Ivanka Trump, who keeps distancing herself from her father’s shameful legacy, has successfully sidestepped the watchful gaze of a retired federal judge who was tasked with babysitting the Trump Organization to ensure it stops lying to banks and insurers.
Late last week, the New York attorney general and a state judge agreed to exclude Ivanka from a recent order that placed embarrassing restrictions on her father’s real estate empire—and made the clan outcasts in the business world.
“The term ‘defendants’... including the monitorship order… excludes Ivanka Trump,” reads an agreement signed by the AG’s office, her lawyer, and the state judge.
The order was publicly filed in state court Monday morning.
The agreement means that Ivanka Trump can keep her own business interests away from the prying eyes of a court monitor—and separate from the swelling legal calamity facing the Trump Organization. Two of its affiliates, the Trump Corporation and Trump Payroll Corporation, were convicted of tax fraud on Tuesday in a separate case brought by the Manhattan District Attorney. But the overarching family firm faces civil accusations of bank fraud from state investigators.
New York Attorney General Letitia James wrapped up a three-year investigation by suing the Trump Organization for $250 million in August, seeking to kneecap the company and prevent it from operating in the world’s financial capital. But the company got unlucky when the case was assigned to the same judge who, during the investigation, had to aggressively force the company to turn over evidence and order the Trumps to testify. In the run-up to a 2023 trial, that judge took the rare and preemptive step of putting a leash on the corporation.
Addressing the AG’s concerns that the Trump Organization would reconfigure itself and shift assets to stash cash away from law enforcement, Justice Arthur F. Engoron placed the company under court supervision.
But as The Daily Beast reported, Ivanka Trump’s lawyers privately wrote to the judge last month to request a special exemption. According to a source familiar with the correspondence, her lawyers made similar arguments in the state’s appellate court.
Appealing the judge’s order for a court monitor, Ivanka Trump’s attorneys argued she shouldn’t be part of this crackdown, because she hasn’t had an official role at the Trump Organization since joining her father’s presidential administration. Making her distancing campaign even clearer, she retained her own lawyers and filed an appeal that was separate from the rest of the family.
“Ms. Trump has had no involvement for more than five years… Ms. Trump has had no role as an officer, director, or employee of the Trump Organization or any of its affiliates since at least January 2017,” her lawyers said in an appeal filed Nov. 7.
Pointing out that Engoron never singled out Ivanka Trump in court on the day he ordered a court monitor on the Trump Organization, her lawyers wrote that “NY AG never intended to impose an injunction against Ms. Trump.”
Her attorney, Reid Figel, did not respond to a request for comment Tuesday afternoon.
But Ivanka is actually closely involved in some of the core allegations made by the AG. In court papers last year, the AG’s office said she was “a key player in many of the transactions” under investigation, particularly because of the way she was involved in cutting deals that relied on faked documents.
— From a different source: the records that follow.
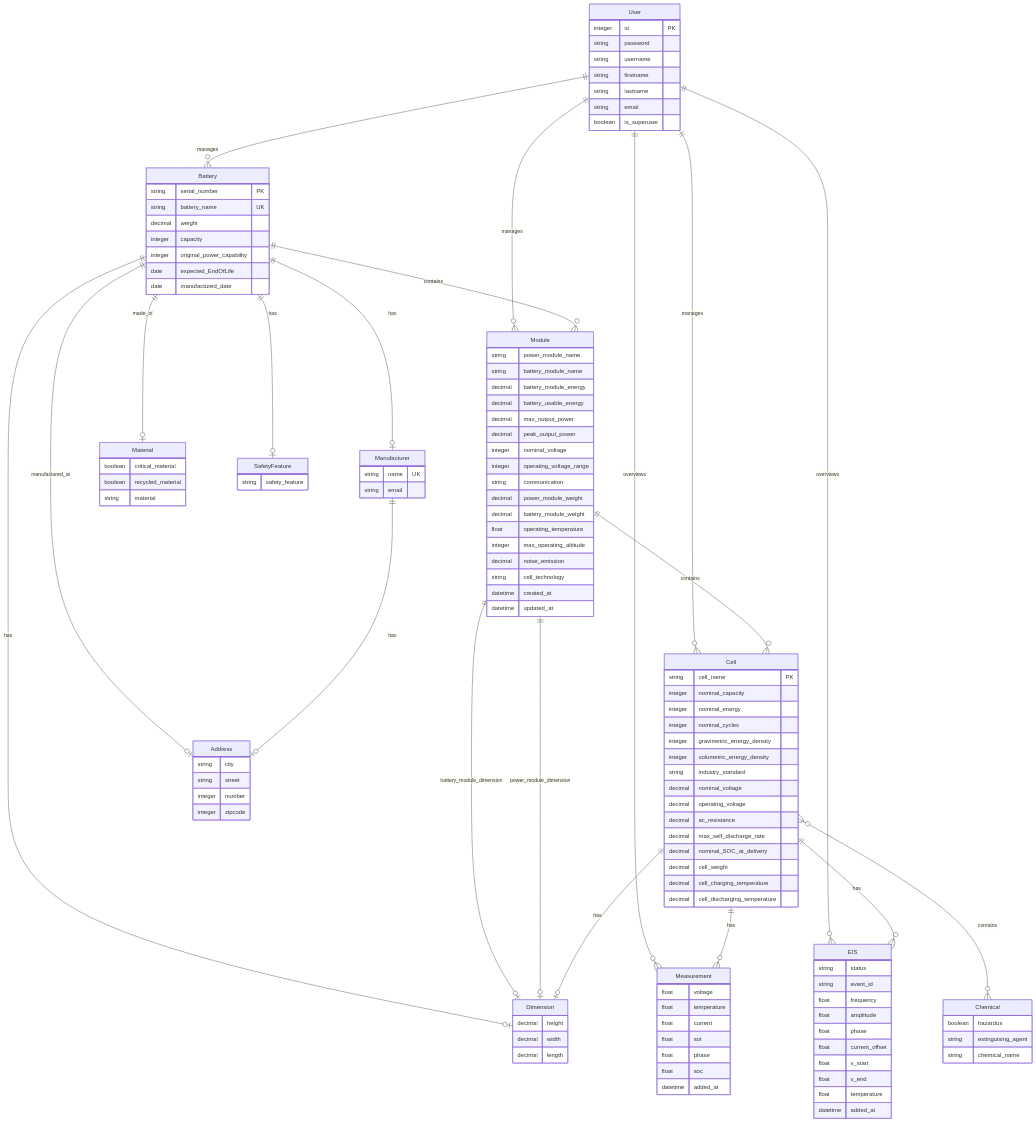
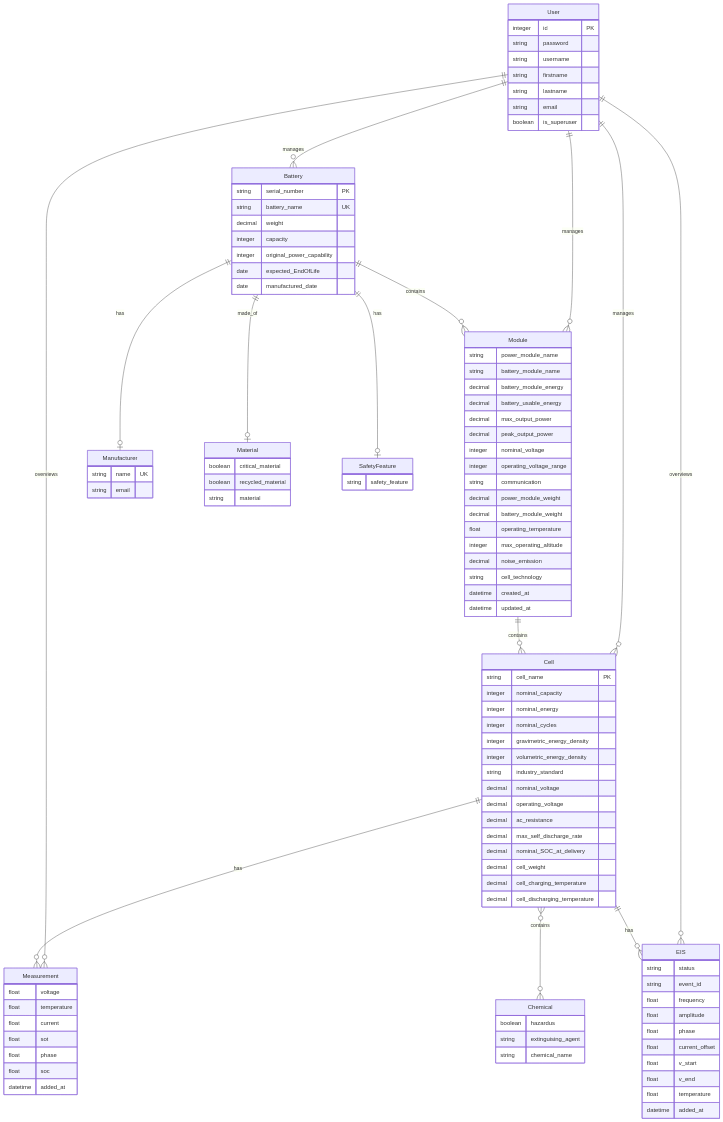
Before and after one commit to gmitis/NTUA_Thesis_Battery2Life: the diagram in database/database_erd.mmd, drawn with Mermaid.

Commit message:
Updated ER diagram of the database

```diff
--- a/database/database_erd.mmd
+++ b/database/database_erd.mmd
@@ -1,143 +1,123 @@
   %%{init: {'themeVariables': {'erFontSize': '18px'}}}%%
 erDiagram
 
 %% relationships definition %%
     User ||--o{ Battery : "manages"
     User ||--o{ Module : "manages"
     User ||--o{ Cell : "manages"
     User ||--o{ Measurement : "overviews" 
     User ||--o{ EIS : "overviews"
 
     Battery ||--o{ Module : "contains"
-    Battery ||--o| Dimension : "has"
     Battery ||--o| Manufacturer : "has"
     Battery ||--o| Material : "made_of"
     Battery ||--o| SafetyFeature : "has"
-    Battery ||--o| Address : "manufactured_at"
 
     Module ||--o{ Cell : "contains"
-    Module ||--o| Dimension : "battery_module_dimension"
-    Module ||--o| Dimension : "power_module_dimension"
 
-    Cell ||--o| Dimension : "has"
     Cell ||--o{ Measurement : "has"
     Cell ||--o{ EIS : "has"
     Cell }o--o{ Chemical : "contains"
-
-    Manufacturer ||--o| Address : "has"
 
 %% entities definition %%
     User {
         integer id PK
         string password 
         string username 
         string firstname
         string lastname
         string email
         boolean is_superuser
     }
 
     Battery {
         string serial_number PK
         string battery_name UK
         decimal weight
         integer capacity
         integer original_power_capability
         date expected_EndOfLife
         date manufactured_date
     }
 
     Module {
         string power_module_name
         string battery_module_name
         decimal battery_module_energy
         decimal battery_usable_energy
         decimal max_output_power
         decimal peak_output_power
         integer nominal_voltage
         integer operating_voltage_range
         string communication
         decimal power_module_weight
         decimal battery_module_weight
         float operating_temperature
         integer max_operating_altitude
         decimal noise_emission
         string cell_technology
         datetime created_at
         datetime updated_at
     }
 
     Cell {
         string cell_name PK
         integer nominal_capacity
         integer nominal_energy
         integer nominal_cycles
         integer gravimetric_energy_density
         integer volumetric_energy_density
         string industry_standard
         decimal nominal_voltage
         decimal operating_voltage
         decimal ac_resistance
         decimal max_self_discharge_rate
         decimal nominal_SOC_at_delivery
         decimal cell_weight
         decimal cell_charging_temperature
         decimal cell_discharging_temperature
     }
 
     Measurement {
         float voltage
         float temperature
         float current
         float sot
         float phase
         float soc
         datetime added_at
     }
 
     EIS {
         string status
         string event_id
         float frequency
         float amplitude
         float phase
         float current_offset
         float v_start
         float v_end
         float temperature
         datetime added_at
     }
 
     Chemical {
         boolean hazardus
         string extinguising_agent
         string chemical_name
     }
 
     SafetyFeature {
         string safety_feature
     }
 
     Material {
         boolean critical_material
         boolean recycled_material
         string material
     }
 
-    Dimension {
-        decimal height
-        decimal width
-        decimal length
-    }
-
-    Address {
-        string city
-        string street
-        integer number
-        integer zipcode
-    }
-
     Manufacturer {
         string name UK
         string email
     }
```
AG lawyers identified her as “responsible for securing loan terms” from Deutsche Bank for the company’s golf course in Doral, Florida, a process that involved turning over documents that relied on dubious property valuations: her father’s personal guarantee and statement of financial condition.
In court papers, the AG’s office also claims she “played similar roles” in obtaining money for the company’s projects in Chicago and Washington, D.C.
Ivanka Trump also had her own fashion brand “committed to inspiring women to redefine success on their own terms”—that is, until it shuttered in 2018. The clothing line just couldn’t survive the growing public distaste for her brand, given the way she landed a White House role she was arguably unqualified for, the dichotomy between her family image and silence over her father’s cruel decision to separate immigrant refugee families, and the ironic use of private email in her government job.
However, since her father incited his devout followers to attack Congress in an attempt to remain in power in 2021, Ivanka has been distancing herself from him—and politics in general.
Rumors last year that she would try to replace Florida’s Senator Marco Rubio turned out to be empty. She grudgingly testified before the House Jan. 6 Committee, lending credibility to the nation’s former attorney general, who criticized her father’s mental stability. And in recent months, she refused to show up to her father’s announcement of his 2024 presidential campaign and has been vacationing in Egypt with her family.